Our Body’s “Fight or Flight” Response
Fear triggers our brain to produce chemicals that make it more difficult for us to relax. In fact, mere emotions and thoughts (both conscious and unconscious) can trigger this chemical reaction placing us in the “fight or flight” response. When the body goes into this mode, it is an evolutionary protective response, as if there was a dangerous lion nearby. This “fight or flight” response causes muscle spasm (to give you strength to fight or run away), increased heart rate, dilated pupils, shallow breathing and other autonomic nervous system responses, such as dry mouth, slower immune response and inhibited digestion. The brain then seeks more feedback from the body to know more about what’s happening, increasing the sensitivity in the nervous system. Our brain “turns the volume up” on our nervous system. Regretfully, this means that our physical sensations increase and consequently we feel more pain. In other words, when it comes to pain, the more we fear it, the more we feel it.
Emotions & Pain

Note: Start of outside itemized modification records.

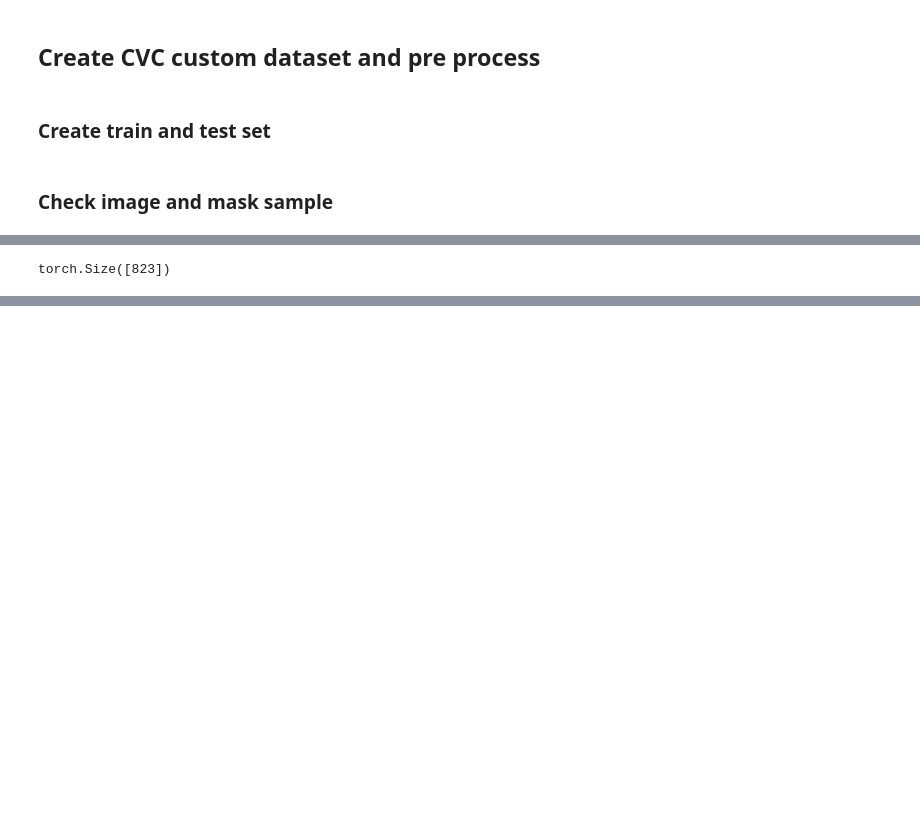
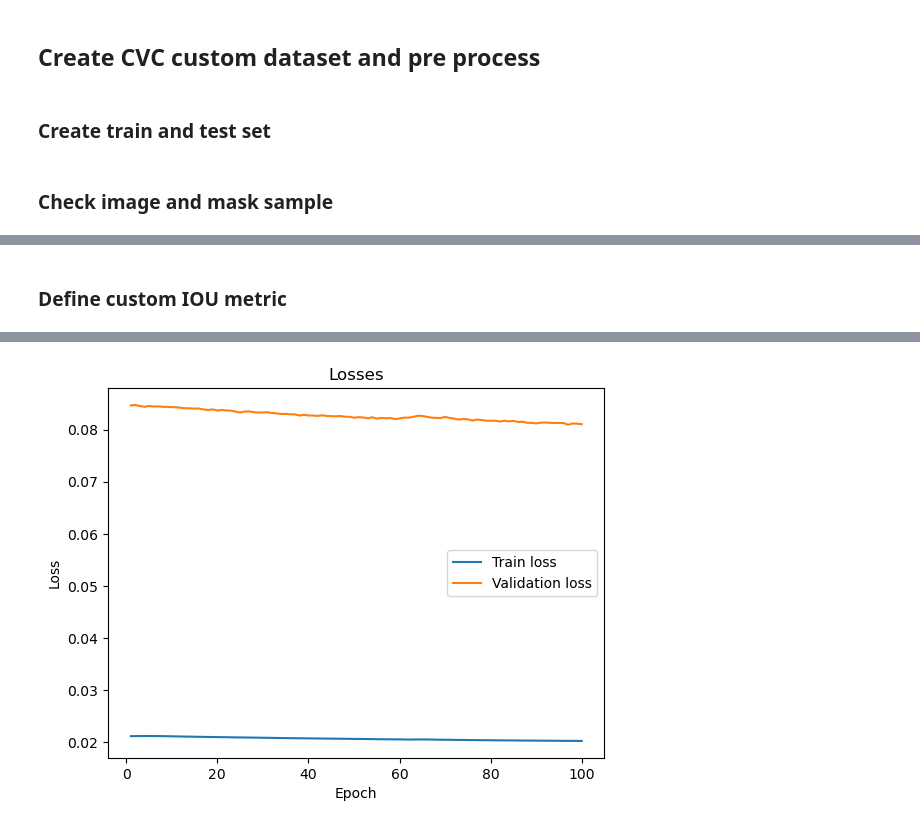
Before and after one commit to navti/MLProjects, a Jupyter notebook: medical-segmentation/segmentation.ipynb, the cells around one changed output, grey strips where cells are left out. Cells and saved outputs as stored; diff of their text form; code cells hidden in the pictures; blank space fills up the shorter version.

Commit message:
Add custom IOU metric. Modify training code.

```diff
--- a/medical-segmentation/segmentation.ipynb
+++ b/medical-segmentation/segmentation.ipynb
@@ -115,7 +116,3 @@ plt.imshow(mask, cmap='gray')
-# %%
-mask[mask == 1].shape
-# %% [output]
-torch.Size([823])
 # %%
 """ Parts of the U-Net model """
 
@@ -217,6 +214,7 @@ class UNet(nn.Module):
         self.up3 = (UpDoubleConv(256, 128 // factor, bilinear))
         self.up4 = (UpDoubleConv(128, 64, bilinear))
         self.outc = (OutConv(64, n_classes))
+        self.sigmoid = nn.Sigmoid()
 
     def forward(self, x):
         if self.checkpointing:
@@ -230,6 +228,7 @@ class UNet(nn.Module):
             x = checkpoint(self.up3, x,x2, use_reentrant=False)
             x = checkpoint(self.up4, x,x1, use_reentrant=False)
             logits = checkpoint(self.outc, x, use_reentrant=False)
+            # probs = checkpoint(self.sigmoid, logits, use_reentrant=False)
             return logits
 
         x1 = self.inc(x)
@@ -279,6 +291,24 @@ def save_model(model, name=None):
     else:
         save_model_path = "results/saved_models/"+name+".pth"
     torch.save(model.state_dict(), save_model_path)
+# %% [markdown]
+### Define custom IOU metric
+# %%
+# IoU metric
+
+def custom_iou(predictions: torch.tensor, targets: torch.tensor):
+    assert isinstance(predictions, torch.Tensor), "Not a torch tensor"
+    assert isinstance(targets, torch.Tensor), "Not a torch tensor"
+
+    # intersection : element wise multiplication or logical AND
+    intersection = torch.logical_and(predictions, targets)
+    # intersection = predictions * targets
+
+    # union : element wise sum or logical OR
+    union = torch.logical_or(predictions, targets)
+    # union = predictions + targets
+
+    return intersection.sum()/union.sum()
 # %%
 def train_model(model, device, train_loader, loss_criterion, optimizer, epoch):
     model.train()
@@ -326,14 +358,27 @@ def test_model(model, device, test_loader, loss_criterion):
 # %%
-# num_classes = 1
-# learning_rate = 0.01
-# num_epochs = 2
-# device = torch.device('cuda' if torch.cuda.is_available() else 'cpu')
-# loss_criterion = nn.BCEWithLogitsLoss()
-# inp_channels = 3
-# model = UNet(inp_channels, num_classes, checkpointing=True).to(device)
-# optimizer = optim.Adam(model.parameters(),lr=learning_rate)
-# print(f"using device: {device}")
-# data, targets = next(iter(train_loader))
-# data, targets = data.to(device), targets.to(device)
-# predictions = model(data)
-# loss = loss_criterion(predictions, targets)
+num_classes = 1
+learning_rate = 1e-6
+num_epochs = 100
+device = torch.device('cuda' if torch.cuda.is_available() else 'cpu')
+loss_criterion = nn.BCEWithLogitsLoss() # nn.BCELoss()
+inp_channels = 3
+model = UNet(inp_channels, num_classes, checkpointing=True).to(device)
+optimizer = optim.Adam(model.parameters(),lr=learning_rate)
+
+losses = defaultdict(list)
+
+print(f"using device: {device}")
+# print(summary(model))
+
+for epoch in range(1,num_epochs+1):
+    _, tloss = train_model(model, device, train_loader, loss_criterion, optimizer, epoch)
+    losses['train_loss'].append(tloss)
+    _, vloss = test_model(model, device, test_loader, loss_criterion)
+    losses['val_loss'].append(vloss)
+
+# save plots
+save_plots(losses, 'mnist-loss')
+
+#save model
+save_model(model, 'mnist_sample_model')
+# %% [output]
@@ -339,0 +402 @@ def test_model(model, device, test_loader, loss_criterion):
+[figure, added]
```
Also changed, not shown: parts of 11 cells of this notebook.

Our emotions affect how we feel and interpret physical sensations. Our beliefs, emotions, and thoughts all affect how we feel pain. Research demonstrates that depression, anxiety, and guilt can all make it more difficult for us to cope with pain. Fear and worry can especially increase the amount of pain we feel. When we are afraid, stress or anxious, our muscles tense, the heart begins to race, and we may begin to tell ourselves things like, “I can’t relax, this really hurts, I can’t handle this.” Then, the next thing you know, we can’t relax and every sensation actually does become more painful. A positive, less fearful emotional state, such as being confident and relaxed, can help coping with pain easier. We will teach you techniques to help your brain and nervous system respond to your beliefs, emotions, and thoughts in a way that can help decrease anxiety, stress, and pain.